THE MORE OFTEN USED, THE GREATER THE BENEFITS
- Disposable nappies contain paper pulp, plastic, absorbent gels, chemical additives and perfumes. All these materials impact on the health of your child as well as the environment.
- The absorbing gel in nappies (sodium polyacrylate) has not been tested for long term effects on reproductive organs from 24-hour exposure. This chemical has been banned in the use of tampons because of a link to toxic shock syndrome.
- Studies at the University of Kiel in Germany have raised concerns about the rise in male infertility, which they link to the use of disposable nappies. Disposable nappies have been found to maintain testicles at higher temperatures, a potential cause of lower sperm counts.
- There is a misconception that disposables reduce nappy rash. In fact, research studies at Bristol University, Britain, indicate that the type of nappy has no bearing on nappy rash. Frequency of change and length of exposure to ammonia in urine especially when mixed with faeces are the factors affecting nappy rash. Any nappy left on for too long will result in irritation to baby's delicate skin.
- Disposal of human faeces along with household rubbish has been found to contain over 100 different viruses such as polio from vaccinated babies, which can survive for about 2 weeks and possibly contaminate ground water supplies.
- Nappy waste from hospitals etc. is usually incinerated. This is an expensive process, which carries health risks as toxic substances (such as dioxins) are released in air emissions and ash.

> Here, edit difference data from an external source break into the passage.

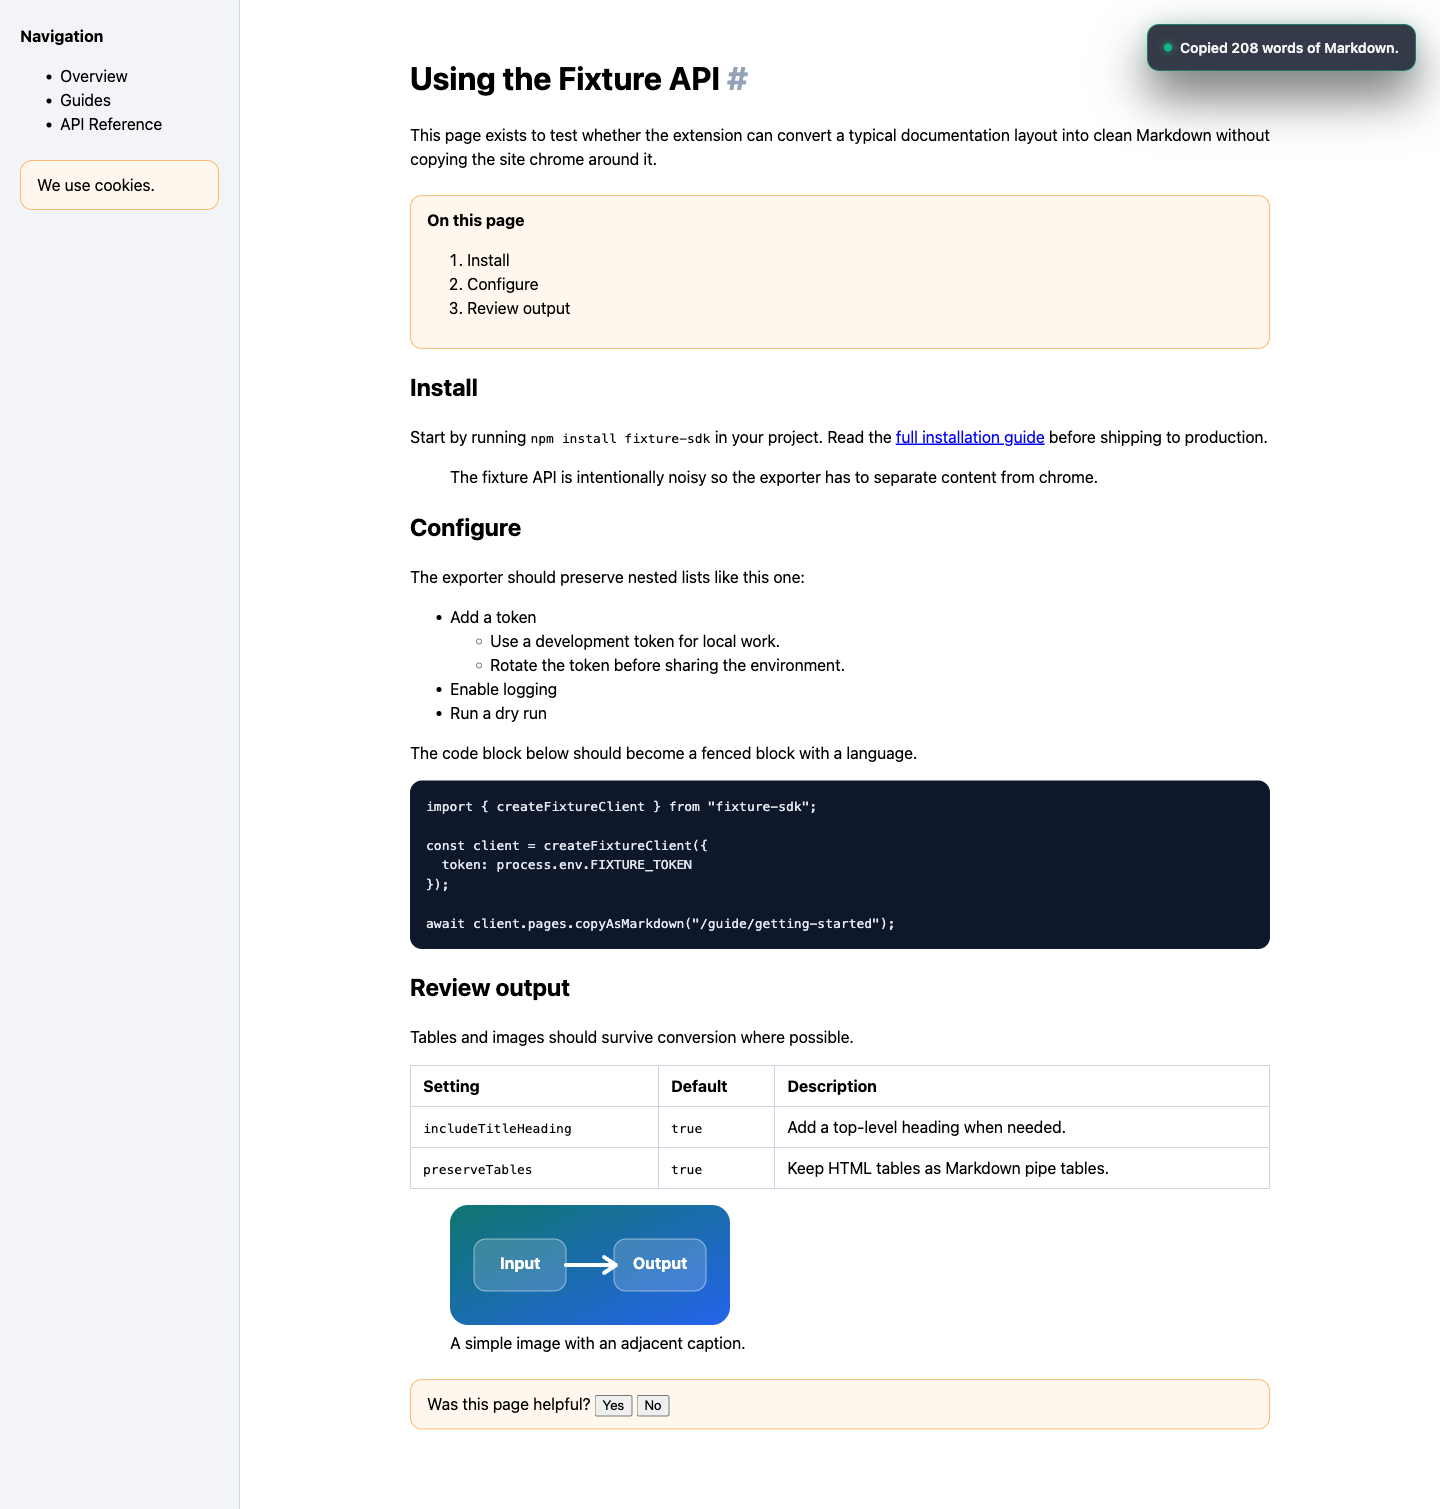
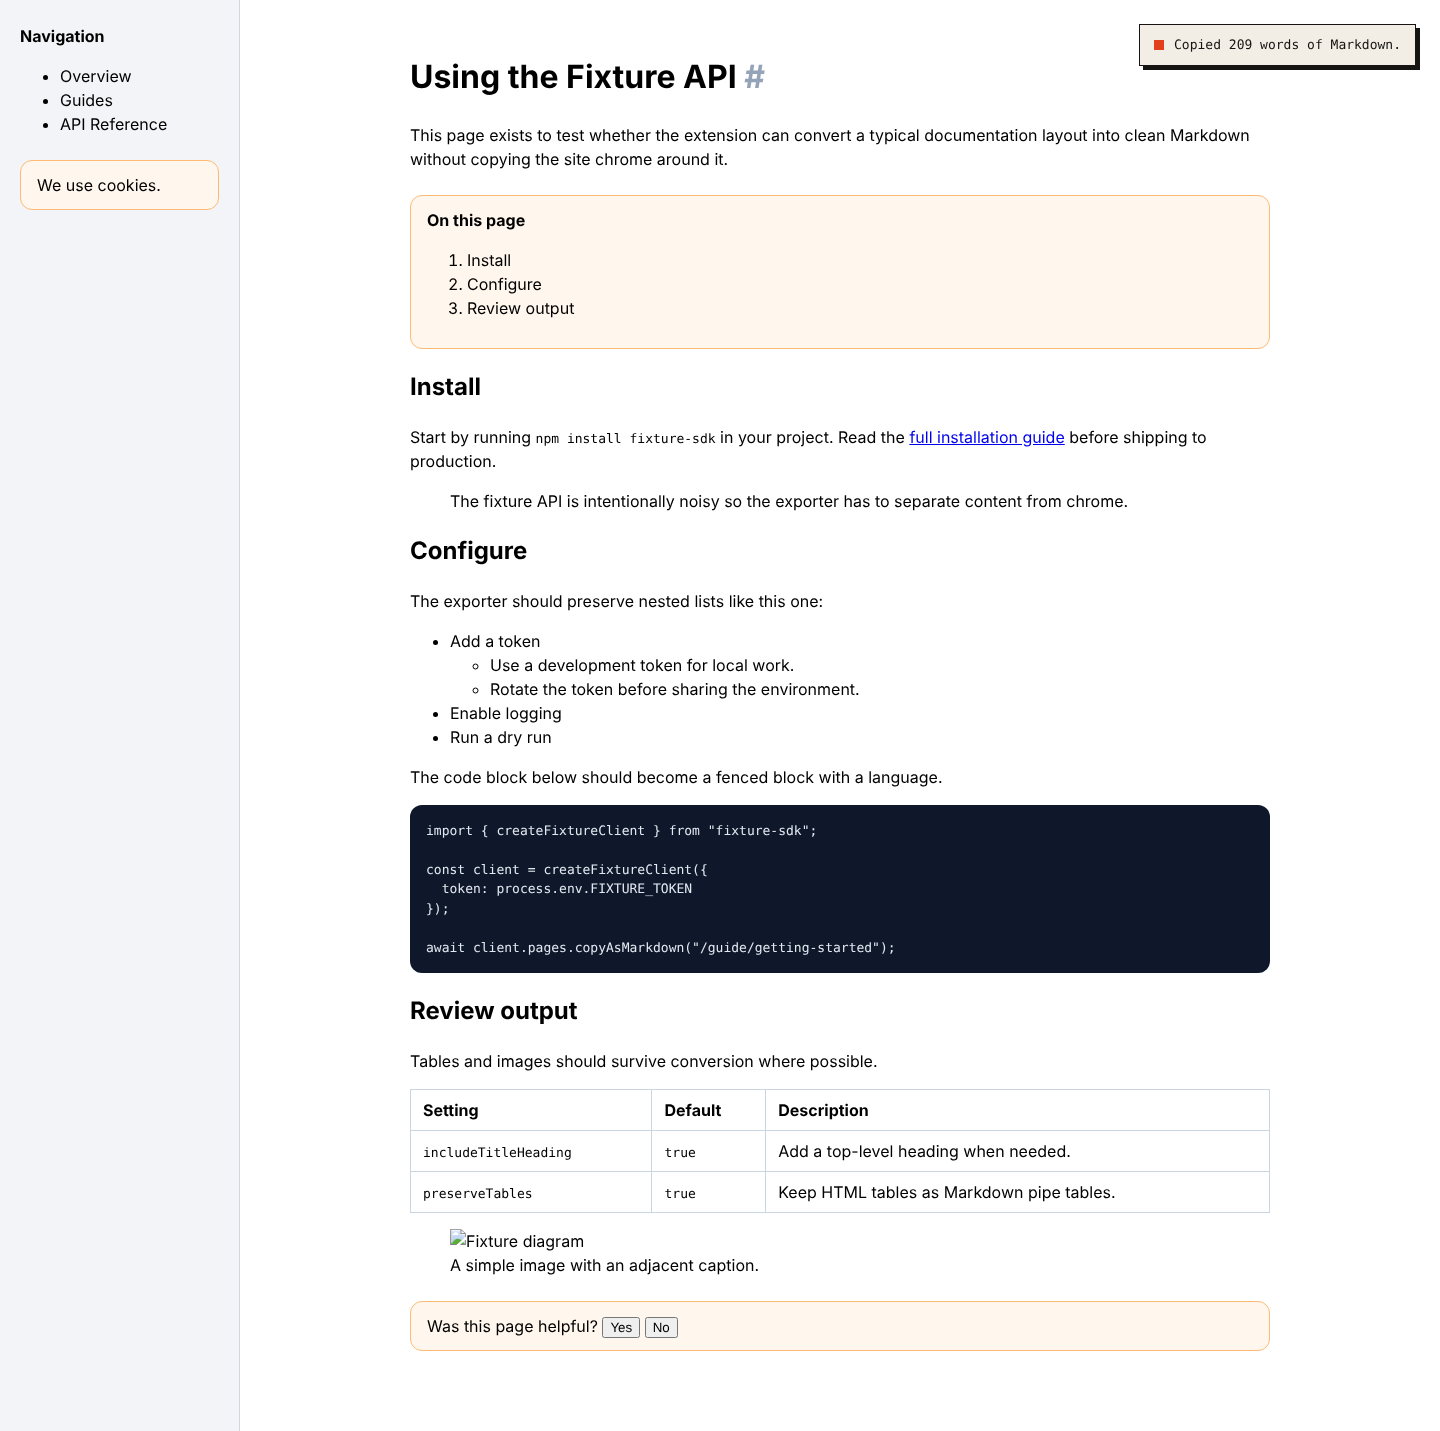
Recapture product screenshots from the restyled extension
scripts/capture-extension-screenshots.mjs loads the real extension in
Chromium against the report-1 fixture (served as docs.example.com) and
writes the popup, settings, and toast captures used by the website and
the store-screenshots studio. Store screenshots in docs/ are re-exported
from the studio.

Claude-Session: https://claude.ai/code/session_01PGBgZjXBjupXcREP6vHBvU

Changed region(s): [[0.2812, 0.0, 1.0, 0.9532], [0.0312, 0.0, 0.125, 0.1537]]

diff --git a/web/app/landing/screenshots-section.tsx b/web/app/landing/screenshots-section.tsx
@@ -7,7 +7,7 @@ const FIGURES = [
     src: "/source/browser/context-menu-toast.png",
     alt: "Readable web page with the WebToMarkdown page menu action and a copy confirmation toast",
     width: 1440,
-    height: 1509,
+    height: 1533,
     caption: "Copying from the page menu. The toast confirms what was copied.",
     className: "md:col-span-6",
     frameClassName: "aspect-[4/3]",
@@ -17,7 +17,7 @@ const FIGURES = [
     src: "/source/popup/popup-success.png",
     alt: "WebToMarkdown popup showing copied Markdown ready to paste",
     width: 420,
-    height: 900,
+    height: 618,
     caption: "The popup, after a copy. A preview shows exactly what you got.",
     className: "md:col-span-3",
     frameClassName: "aspect-[4/3] md:aspect-auto md:h-full",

- Allergies to the chemicals used in disposables have been identified in some babies. Using natural cloth nappies alleviates some of the symptoms.